[Web document revisions]
-- -- --
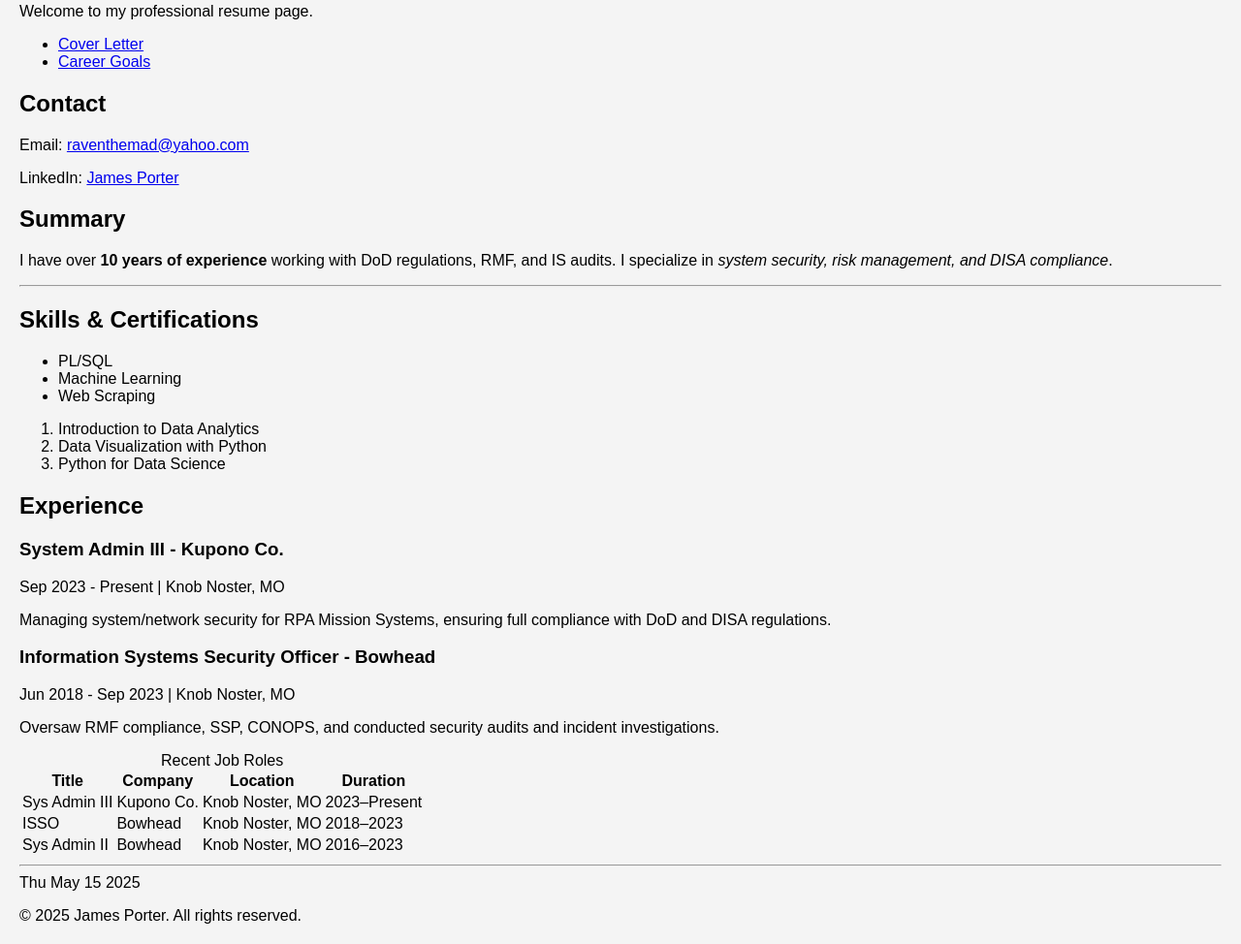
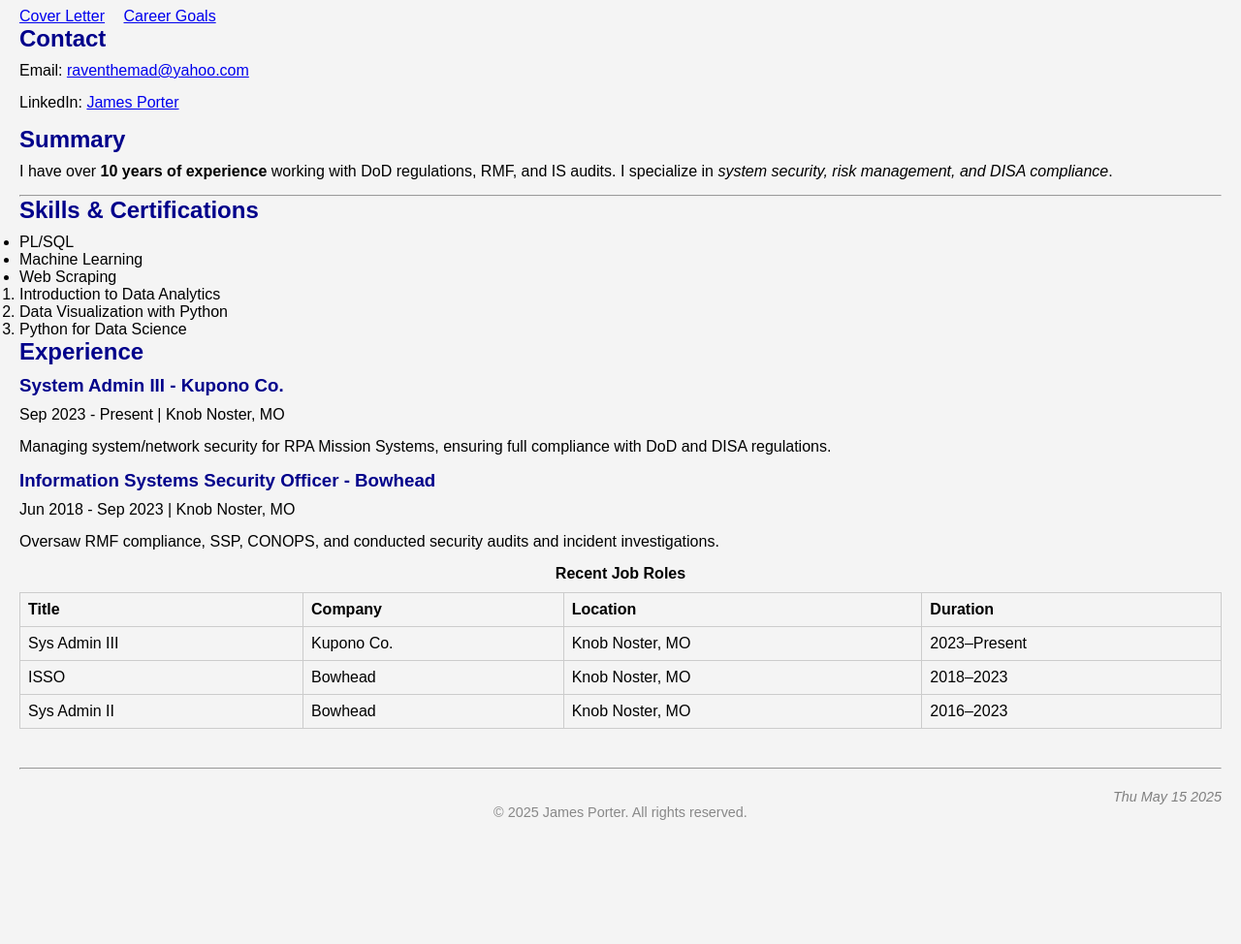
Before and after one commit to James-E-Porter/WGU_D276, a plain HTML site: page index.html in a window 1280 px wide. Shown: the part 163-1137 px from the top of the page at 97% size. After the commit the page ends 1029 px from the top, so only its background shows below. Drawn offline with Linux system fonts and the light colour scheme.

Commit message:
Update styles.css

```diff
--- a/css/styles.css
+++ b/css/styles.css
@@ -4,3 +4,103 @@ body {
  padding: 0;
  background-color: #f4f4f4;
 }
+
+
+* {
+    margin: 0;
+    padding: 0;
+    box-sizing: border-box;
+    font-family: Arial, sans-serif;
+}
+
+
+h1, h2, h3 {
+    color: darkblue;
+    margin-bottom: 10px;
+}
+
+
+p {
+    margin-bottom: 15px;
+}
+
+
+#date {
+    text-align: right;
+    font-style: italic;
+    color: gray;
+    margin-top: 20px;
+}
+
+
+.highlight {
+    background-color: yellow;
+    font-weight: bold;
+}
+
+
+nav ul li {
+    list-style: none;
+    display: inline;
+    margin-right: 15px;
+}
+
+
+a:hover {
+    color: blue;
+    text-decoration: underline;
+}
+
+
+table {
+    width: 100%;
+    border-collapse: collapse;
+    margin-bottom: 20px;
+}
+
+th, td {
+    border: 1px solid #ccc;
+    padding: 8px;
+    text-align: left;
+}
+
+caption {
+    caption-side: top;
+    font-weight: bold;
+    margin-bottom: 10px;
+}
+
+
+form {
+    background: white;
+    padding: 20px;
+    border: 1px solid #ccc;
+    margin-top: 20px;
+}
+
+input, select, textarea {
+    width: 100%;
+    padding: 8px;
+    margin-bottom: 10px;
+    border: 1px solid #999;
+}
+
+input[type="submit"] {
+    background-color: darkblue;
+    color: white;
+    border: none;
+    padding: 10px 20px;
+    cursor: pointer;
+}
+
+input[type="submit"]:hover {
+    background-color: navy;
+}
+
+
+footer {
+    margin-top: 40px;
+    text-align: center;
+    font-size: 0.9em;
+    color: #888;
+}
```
-- -- --
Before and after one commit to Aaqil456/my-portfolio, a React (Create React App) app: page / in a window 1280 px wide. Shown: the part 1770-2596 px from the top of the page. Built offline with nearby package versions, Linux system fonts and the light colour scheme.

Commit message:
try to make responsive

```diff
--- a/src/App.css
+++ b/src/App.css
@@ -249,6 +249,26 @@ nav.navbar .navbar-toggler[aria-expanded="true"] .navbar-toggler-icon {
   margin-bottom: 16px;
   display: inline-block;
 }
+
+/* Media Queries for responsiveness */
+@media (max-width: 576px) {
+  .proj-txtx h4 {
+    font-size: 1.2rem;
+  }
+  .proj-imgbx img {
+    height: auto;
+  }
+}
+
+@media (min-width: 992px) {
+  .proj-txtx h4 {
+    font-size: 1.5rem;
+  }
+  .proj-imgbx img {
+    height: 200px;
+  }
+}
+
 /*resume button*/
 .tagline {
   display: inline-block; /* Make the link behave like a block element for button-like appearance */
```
-- -- --
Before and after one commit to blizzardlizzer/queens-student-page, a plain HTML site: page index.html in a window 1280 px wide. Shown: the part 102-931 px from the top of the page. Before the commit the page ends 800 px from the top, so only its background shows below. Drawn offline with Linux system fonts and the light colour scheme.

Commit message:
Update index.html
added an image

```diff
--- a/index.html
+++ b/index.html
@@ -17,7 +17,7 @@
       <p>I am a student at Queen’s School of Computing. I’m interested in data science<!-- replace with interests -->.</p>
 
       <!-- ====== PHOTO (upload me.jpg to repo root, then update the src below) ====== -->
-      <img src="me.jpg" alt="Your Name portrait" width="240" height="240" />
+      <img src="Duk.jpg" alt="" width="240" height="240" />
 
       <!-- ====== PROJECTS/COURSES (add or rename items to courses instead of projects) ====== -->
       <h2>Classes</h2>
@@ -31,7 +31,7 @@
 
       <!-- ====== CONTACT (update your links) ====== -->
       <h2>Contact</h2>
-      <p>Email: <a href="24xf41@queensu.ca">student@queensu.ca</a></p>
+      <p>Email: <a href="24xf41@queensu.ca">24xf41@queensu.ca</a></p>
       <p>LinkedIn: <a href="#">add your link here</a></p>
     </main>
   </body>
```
-- -- --
From the records above, copy every line that holds the word "wide".

Result for this exercise =
Before and after one commit to James-E-Porter/WGU_D276, a plain HTML site: page index.html in a window 1280 px wide. Shown: the part 163-1137 px from the top of the page at 97% size. After the commit the page ends 1029 px from the top, so only its background shows below. Drawn offline with Linux system fonts and the light colour scheme.
Before and after one commit to Aaqil456/my-portfolio, a React (Create React App) app: page / in a window 1280 px wide. Shown: the part 1770-2596 px from the top of the page. Built offline with nearby package versions, Linux system fonts and the light colour scheme.
Before and after one commit to blizzardlizzer/queens-student-page, a plain HTML site: page index.html in a window 1280 px wide. Shown: the part 102-931 px from the top of the page. Before the commit the page ends 800 px from the top, so only its background shows below. Drawn offline with Linux system fonts and the light colour scheme.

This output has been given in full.